[Opening Data for analysis section]

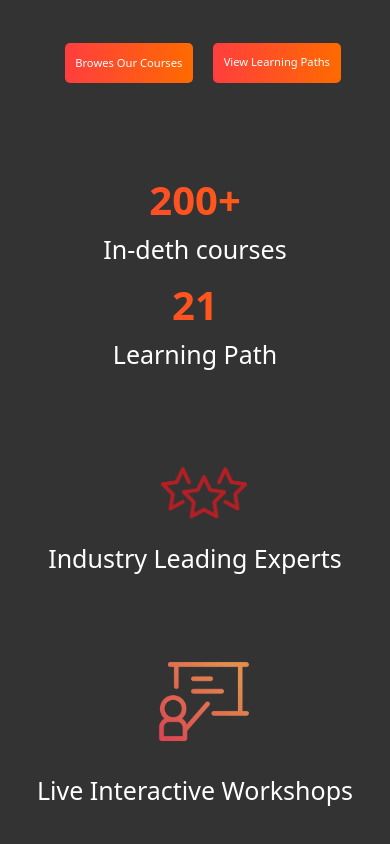
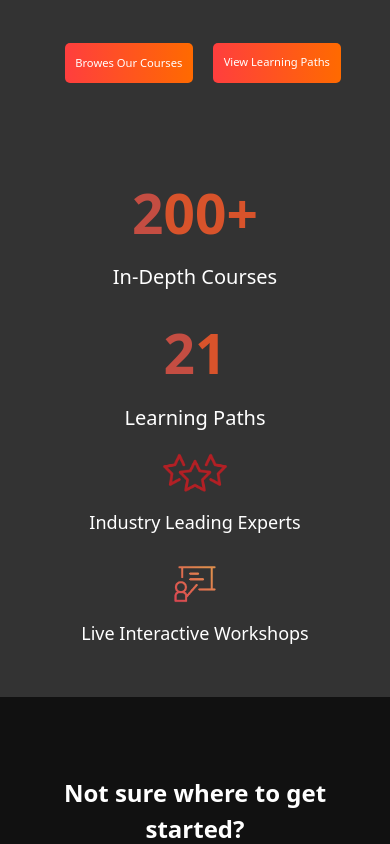
Before and after one commit to kumar9034/frontend, a React (Vite) app in the folder myweb/: page / in a window 390 px wide. Shown: the part 2160-3004 px from the top of the page. Built offline with nearby package versions, Linux system fonts and the light colour scheme.

Commit message:
Refactor Firstpage and Section3 components for improved structure and styling; enhance responsiveness and accessibility; update CSS for better layout and design consistency.

```diff
--- a/myweb/src/components/Pages/Firstpage.jsx
+++ b/myweb/src/components/Pages/Firstpage.jsx
@@ -3,17 +3,23 @@ import { FaSearch } from "react-icons/fa";
 import Question from '../Question';
 import Footer from '../Footer'
 import { FaPlay } from "react-icons/fa";
+import { MdMenu } from "react-icons/md";
 
 const Firstpage = () => {
   return (
     <div>
-      <div className='w-full h-20 flex bg-[#37140f] pt-2 border-b-2 border-[#c95018]'>
+      <div className='navbar w-full h-20 flex bg-[#37140f] pt-2 border-b-2 border-[#c95018]'>
+        <div className='logo-contain'>
           <a href="/">
             <img
-            className=' h-[45%] w-[80%] ml-10 mt-3 mr-10 '
+              className='logo h-[45%] w-[80%] ml-10 mt-3 mr-10 '
               src="/logo.svg" alt="" />
           </a>
-        <div className='flex mt-4 ml-3 gap-10'>
+          <div className='menubar hidden'>
+            <MdMenu color='white' size={26} />
+          </div>
+        </div>
+        <div className='menubar flex mt-4 ml-3 gap-10'>
           <a href="/feature">
             <h3 className='font-bold text-[#aaaaaa] text-[16px] coursor-pointer'>Features</h3>
           </a>
@@ -30,16 +36,16 @@ const Firstpage = () => {
             <h3 className='font-bold text-[#aaaaaa] text-[16px] cursor-pointer '>Pricing</h3>
           </a>
         </div>
-        <div className='ml-[10%] flex'>
+        <div className='join-contain ml-[10%] flex'>
           <div className='mt-6'>
             <FaSearch color="white" size={24} />
           </div>
           <a href="/pricing">
-          <div className='w-30 h-10 mt-4 ml-8 cursor-pointer rounded-2xl bg-[#c02d28] text-white text-[15px] font-bold items-center flex justify-center'>
+            <div className='join w-30 h-10 mt-4 ml-8 cursor-pointer rounded-2xl bg-[#c02d28] text-white text-[15px] font-bold items-center flex justify-center'>
               Join Now
             </div>
           </a>
-          <div className='mt-5 ml-8'>
+          <div className='login mt-5 ml-8'>
             <a href="/login">
               <h3 className='text-[18px] cursor-pointer font-bold text-white'>Login</h3>
             </a>
@@ -47,30 +53,30 @@ const Firstpage = () => {
         </div>
       </div>
       <div className='h-auto w-full bg-[#121212]'>
-        <div className='flex'>
-          <div className='w-[45%]  '>
-            <div className='mt-15 ml-15 flex'>
+        <div className='container-video flex'>
+          <div className='contain-video w-[45%]  '>
+            <div className='vd mt-15 ml-15 flex'>
               <video
                 className="w-full max-w-2xl rounded-md shadow-lg"
-                poster="./public/features.webp"
+                poster="/features.webp"
                 controls
               >
-                <source src="./public/video.mp4" type="video/mp4" controls autoPlay muted />
+                <source src="/video.mp4" type="video/mp4" controls autoPlay muted />
                 Your browser does not support the video tag.
               </video>
 
             </div>
           </div>
-          <div className='w-[55%]  '>
+          <div className='description w-[55%]  '>
             <h1 className='text-5xl mt-13 pl-18 text-white font-bold'>Why Frontend Masters?</h1>
             <p className='text-[15px] text-white font-normal pl-18 pr-18 mt-3'>All of our courses are taught by active practitioners using the skills they teach at top companies you know like Netflix, Spotify, Google, and Stripe. In addition, our courses are regularly updated to keep pace with the latest evolutions to ensure you're learning industry best practices and the latest techniques.</p>
-            <div className='flex gap-10 ml-20'>
+            <div className='contain2-btn flex gap-10 ml-20'>
               <a href="/courses">
-              <div className='h-10 w-40 bg-[#c02d28] cursor-pointer rounded-2xl mt-5 text-[14px] leading-none text-white flex items-center justify-center'>
+                <div className='btn-3 h-10 w-40 bg-[#c02d28] cursor-pointer rounded-2xl mt-5 text-[14px] leading-none text-white flex items-center justify-center'>
                   <h2 >Browes Our Courses</h2>
                 </div>
               </a>
-              <div className='h-10 w-40 bg-[#c95018] rounded-2xl mt-5 cursor-pointer text-[14px] text-white flex items-center justify-center'>
+              <div className='btn-3 h-10 w-40 bg-[#c95018] rounded-2xl mt-5 cursor-pointer text-[14px] text-white flex items-center justify-center'>
                 <a href="/learn">
                   <h2 >View Learning Paths</h2>
                 </a>
@@ -81,35 +87,35 @@ const Firstpage = () => {
             </div>
           </div>
         </div>
-        <div className='flex mb-10 justify-between px-20 '>
-          <div className='w-full leading-[45px]'>
-            <div className=''>
-              <p className='text-[55px]  mt-22 ml-20 font-bold buttom-0 text-[#c44d42]'>2<span className='text-[#d8532b]'>00+</span></p>
-              <p className='text-[20px] text-white ml-17 top-0 '>In-deth courses</p>
+        <div className='performance flex flex-wrap justify-between px-20 py-10 text-center gap-10 text-white'>
+          <div className='feature w-full sm:w-1/2 lg:w-1/4'>
+            <p className='text-[55px] font-bold text-[#c44d42]'>
+              2<span className='text-[#d8532b]'>00+</span>
+            </p>
+            <p className='text-[20px] mt-2'>In-Depth Courses</p>
           </div>
+
+          <div className='feature w-full sm:w-1/2 lg:w-1/4'>
+            <p className='text-[55px] font-bold text-[#c44d42]'>
+              2<span className='text-[#d8532b]'>1</span>
+            </p>
+            <p className='text-[20px] mt-2'>Learning Paths</p>
           </div>
-          <div className='w-full leading-[45px]'>
-            <div className=''>
-              <p className='text-[55px] w-15 mt-22 ml-20 font-bold buttom-0 text-[#c44d42]'>2<span className='text-[#d8532b]'>1</span></p>
-              <p className='text-[18px] text-white ml-15 top-0 '>Learning Path</p>
+
+          <div className='feature w-full sm:w-1/2 lg:w-1/4 flex flex-col items-center'>
+            <img className='h-12 mb-2' src="/star.png" alt="Star Icon" />
+            <p className='text-[18px]'>Industry Leading Experts</p>
           </div>
-          </div>
-          <div className='w-full leading-none mt-21'>
-            <div className=''>
-              <img className='h-15 w-32  ml-15' src="/star.png" alt="" />
-              <p className='text-[18px] text-white ml-10 top-0 '>Industry Leading Experts</p>
-            </div>
-          </div>
-          <div className='w-full leading-none mt-16'>
-            <div className=''>
-              <img className='h-20 w-28  ml-20' src="/interactive.webp" alt="" />
-              <p className='text-[18px] text-white ml-12 top-0 '>Live Interactive Workshops</p>
+
+          <div className='feature w-full sm:w-1/2 lg:w-1/4 flex flex-col items-center'>
+            <img className='h-14 mb-2' src="/interactive.webp" alt="Workshop Icon" />
+            <p className='text-[18px]'>Live Interactive Workshops</p>
           </div>
         </div>
 
-        </div>
-        <div className='h-screen w-full flex  justify-center bg-[#333333] '>
-          <div className='w-[30%] flex-col  flex justify-center ml-17 leading-5'>
+
+        <div className='contain-first h-screen w-full flex  justify-center bg-[#333333] '>
+          <div className='contain-1 w-[30%] flex-col  flex justify-center ml-17 leading-5'>
             <h1 className='text-2xl font-bold text-[#e6e6e6]'>
               200+ High Quality Courses
             </h1>
@@ -119,15 +125,15 @@ const Firstpage = () => {
             </h1>
             <p className='text-[#e6e6e6]'>Pick your goal, and get a recommended set of courses complete with electives, editor notes and progress tracking.</p>
           </div>
-          <div className='w-[70%] '>
+          <div className='contain-image w-[70%] '>
             <img className=' pt-13 pb-15 w-[82%] ml-25' src="/learning-paths.webp" alt="" />
           </div>
         </div>
-        <div className='h-screen w-full bg-[#3e3e3e] flex '>
-          <div className='w-[62%]  h-full '>
+        <div className='contain-second h-screen w-full bg-[#3e3e3e] flex '>
+          <div className='contain-image2 w-[62%]  h-full '>
             <img className='pt-19 pl-13 ' src="/player.webp" alt="" />
           </div>
-          <div className='w-[38%]  h-full pt-8 pl-15 pr-15  ' >
+          <div className='contain-2 w-[38%]  h-full pt-8 pl-15 pr-15  ' >
             <h1 className='text-2xl text-white font-bold mt-6 '>Custom Built Video Player with 4K Video</h1>
             <p className='mt-3 text-white leading-5.5 '>Supports choosing streaming quality, playback speed, taking notes on specific timestamps, and lesson descriptions and annotations. You can now give instructors feedback and ask your questions right within the player!</p>
             <h1 className='text-2xl text-white font-bold mt-6'>Closed Captioning</h1>
@@ -136,8 +142,8 @@ const Firstpage = () => {
             <p className='mt-3 text-white leading-5.5 '>Native mobile and tablet apps support offline downloading and watching videos offline on the plane, train, or anywhere. The mobile apps also support airplay to stream to your TV or Chromecast devices.</p>
           </div>
         </div>
-        <div className='h-screen w-full bg-[#333333] flex '>
-          <div className='w-[38%]  h-full pt-27 pl-15 pr-15  ' >
+        <div className='contain-third h-screen w-full bg-[#333333] flex '>
+          <div className='contain-3 w-[38%]  h-full pt-27 pl-15 pr-15  ' >
             <h1 className='text-2xl text-white font-bold mt-6 '>Personalized Dashboard</h1>
             <p className='mt-3 text-white leading-5.5 '>Allows you to rearrange and prioritize courses, upcoming workshops, current learning paths, notes, and more.</p>
             <h1 className='text-2xl text-white font-bold mt-6'>Sortable Bookmarking</h1>
@@ -145,15 +151,15 @@ const Firstpage = () => {
             <h1 className='text-2xl text-white font-bold mt-6'>Progress Tracking</h1>
             <p className='mt-3 text-white leading-5.5 '>Always know where you left off when you come back!</p>
           </div>
-          <div className='w-[62%]  h-full '>
+        <div className='contain-image2 w-[62%]  h-full '>
             <img className='pt-17  pr-17' src="/dashboard.webp" alt="" />
           </div>
         </div>
-        <div className='h-screen w-full bg-[#3e3e3e] flex '>
-          <div className='w-[62%]  h-full '>
+        <div className='contain-second h-screen w-full bg-[#3e3e3e] flex '>
+          <div className='contain-image2 w-[62%]  h-full '>
             <img className='pt-10  pl-16' src="/workshops.webp" alt="" />
           </div>
-          <div className='w-[38%]  h-full pt-20 pl-15 pr-15  ' >
+          <div className='contain-2 w-[38%]  h-full pt-20 pl-15 pr-15  ' >
             <h1 className='text-2xl text-white font-bold mt-6 '>Live-Streamed Workshops and Chatroom</h1>
             <p className='mt-3 text-white leading-5.5 '>Learn from an industry expert live, and ask your questions directly to the instructor. Workshops happen multiple times per month.</p>
             <h1 className='text-2xl text-white font-bold mt-6'>Workshop Replays</h1>
@@ -161,8 +167,8 @@ const Firstpage = () => {
             <div className='h-10 w-40 py-1 text-white bg-[#c02d28] mt-10 rounded-2xl ml-3 text-[14px] flex justify-center items-center'>Browse Workshops</div>
           </div>
         </div>
-        <div className='h-screen w-full bg-[#333333] flex '>
-          <div className='w-[38%]  h-full pt-20 pl-15 pr-15  ' >
+        <div className='contain-third h-screen w-full bg-[#333333] flex '>
+          <div className='contain-3 w-[38%]  h-full pt-20 pl-15 pr-15  ' >
             <h1 className='text-2xl text-white font-bold mt-6 '>User Profiles</h1>
             <p className='mt-3 text-white leading-5.5 '>Show off all your hard work on your user profiles that display: watched courses, learning actions, learning paths progress, and stats in one place.</p>
             <h1 className='text-2xl text-white font-bold mt-6'>Discord Community</h1>
@@ -170,25 +176,25 @@ const Firstpage = () => {
             <h1 className='text-2xl text-white font-bold mt-6'>Social Sharing</h1>
             <p className='mt-3 text-white leading-5.5 '>After the course, you can one-click share that you’ve completed the course with your friends and colleagues!</p>
           </div>
-          <div className='w-[62%]  h-full '>
+          <div className='contain-2 w-[62%]  h-full '>
             <img className='pt-13  pr-16' src="/profile.png" alt="" />
           </div>
         </div>
-        <div className='h-93 w-full bg-[#1f1f1f] flex flex-col pt-16 items-center'>
+        <div className='heading4 h-93 w-full bg-[#1f1f1f] flex flex-col pt-16 items-center'>
           <h1 className='text-4xl font-bold text-white '>Learn Straight from Experts Who Shape the Modern Web</h1>
           <p className='text-2xl font-bold text-white '>200+ Courses Curated into 18 Learning Paths</p>
-          <div className='h-10 w-full  flex pl-71 gap-10 mt-12'>
+          <div className='logoes h-10 w-full  flex pl-71 gap-10 mt-12'>
             <img className='h-10 w-40 ' src="/microsoft.svg" alt="" />
             <img className='h-10 w-40' src="/netflix.svg" alt="" />
             <img className='h-10 w-40' src="/stripe.svg" alt="" />
             <img className='h-10 w-40' src="/spotify.svg" alt="" />
           </div>
         <a href="/pricing">
-          <div className='h-10 w-35 bg-red-600 rounded-2xl cursor-pointer mt-15 flex justify-center py-2  text-[15px] text-white'>join now</div>
+          <div className='btn-4 h-10 w-35 bg-red-600 rounded-2xl cursor-pointer mt-15 flex justify-center py-2  text-[15px] text-white'>join now</div>
         </a>
       </div>
-        <Question/>
-        <Footer/>
+      {/* <Question /> */}
+      <Footer />
     </div>
     </div>
   )
--- a/myweb/src/components/Section3.jsx
+++ b/myweb/src/components/Section3.jsx
@@ -34,33 +34,32 @@ const Section3 = () => {
                 </div>
             </div>
 
-            <div className='performance flex h-auto justify-between px-20 '>
-                <div className='feature w-full leading-[45px]'>
-                    <div className=''>
-                        <p className='h2 text-[55px]  mt-22 ml-20 font-bold buttom-0 text-[#c44d42]'>2<span className='text-[#d8532b]'>00+</span></p>
-                        <p className='p text-[20px] text-white ml-17 top-0 '>In-deth courses</p>
+            <div className='performance flex flex-wrap justify-between px-20 py-10 text-center gap-5 text-white'>
+                <div className='feature w-full sm:w-1/2 lg:w-1/4'>
+                    <p className='text-[55px] font-bold text-[#c44d42]'>
+                        2<span className='text-[#d8532b]'>00+</span>
+                    </p>
+                    <p className='text-[20px] mt-2'>In-Depth Courses</p>
                 </div>
+
+                <div className='feature w-full sm:w-1/2 lg:w-1/4'>
+                    <p className='text-[55px] font-bold text-[#c44d42]'>
+                        2<span className='text-[#d8532b]'>1</span>
+                    </p>
+                    <p className='text-[20px] mt-2'>Learning Paths</p>
                 </div>
-                <div className='feature w-full leading-[45px]'>
-                    <div className=''>
-                        <p className='h2 w-full text-[55px] w-15 mt-22 ml-20 font-bold buttom-0 text-[#c44d42]'>2<span className='text-[#d8532b]'>1</span></p>
-                        <p className='p text-[18px] text-white ml-15 top-0 '>Learning Path</p>
+
+                <div className='feature w-full sm:w-1/2 lg:w-1/4 flex flex-col items-center'>
+                    <img className='h-12 mb-2' src="/star.png" alt="Star Icon" />
+                    <p className='text-[18px]'>Industry Leading Experts</p>
                 </div>
-                </div>
-                <div className='feature w-full leading-none mt-21'>
-                    <div className=''>
-                        <img className='icons h-15 w-32  ml-15' src="/star.png" alt="" />
-                        <p className='p text-[18px] text-white ml-10 top-0 '>Industry Leading Experts</p>
-                    </div>
-                </div>
-                <div className='feature w-full leading-none mt-16'>
-                    <div className=''>
-                        <img className='icons h-20 w-28  ml-20' src="/interactive.webp" alt="" />
-                        <p className='p text-[15px] text-white ml-12 top-0 '>Live Interactive Workshops</p>
+
+                <div className='feature w-full sm:w-1/2 lg:w-1/4 flex flex-col items-center'>
+                    <img className='h-14 mb-2' src="/interactive.webp" alt="Workshop Icon" />
+                    <p className='text-[18px]'>Live Interactive Workshops</p>
                 </div>
             </div>
 
-            </div>
         </div >
     )
 }
```
Also changed, not shown: myweb/src/index.css (+205 -72 lines). Lines whose indentation alone changed are shown as unchanged.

[Closing Data for analysis section]

◆ What needs to be done
Look over the listing above. Pick out and copy every line that includes "from".

◆ Response to the exercise
Before and after one commit to kumar9034/frontend, a React (Vite) app in the folder myweb/: page / in a window 390 px wide. Shown: the part 2160-3004 px from the top of the page. Built offline with nearby package versions, Linux system fonts and the light colour scheme.
@@ -3,17 +3,23 @@ import { FaSearch } from "react-icons/fa";
 import Question from '../Question';
 import Footer from '../Footer'
 import { FaPlay } from "react-icons/fa";
+import { MdMenu } from "react-icons/md";
             <p className='mt-3 text-white leading-5.5 '>Learn from an industry expert live, and ask your questions directly to the instructor. Workshops happen multiple times per month.</p>
           <h1 className='text-4xl font-bold text-white '>Learn Straight from Experts Who Shape the Modern Web</h1>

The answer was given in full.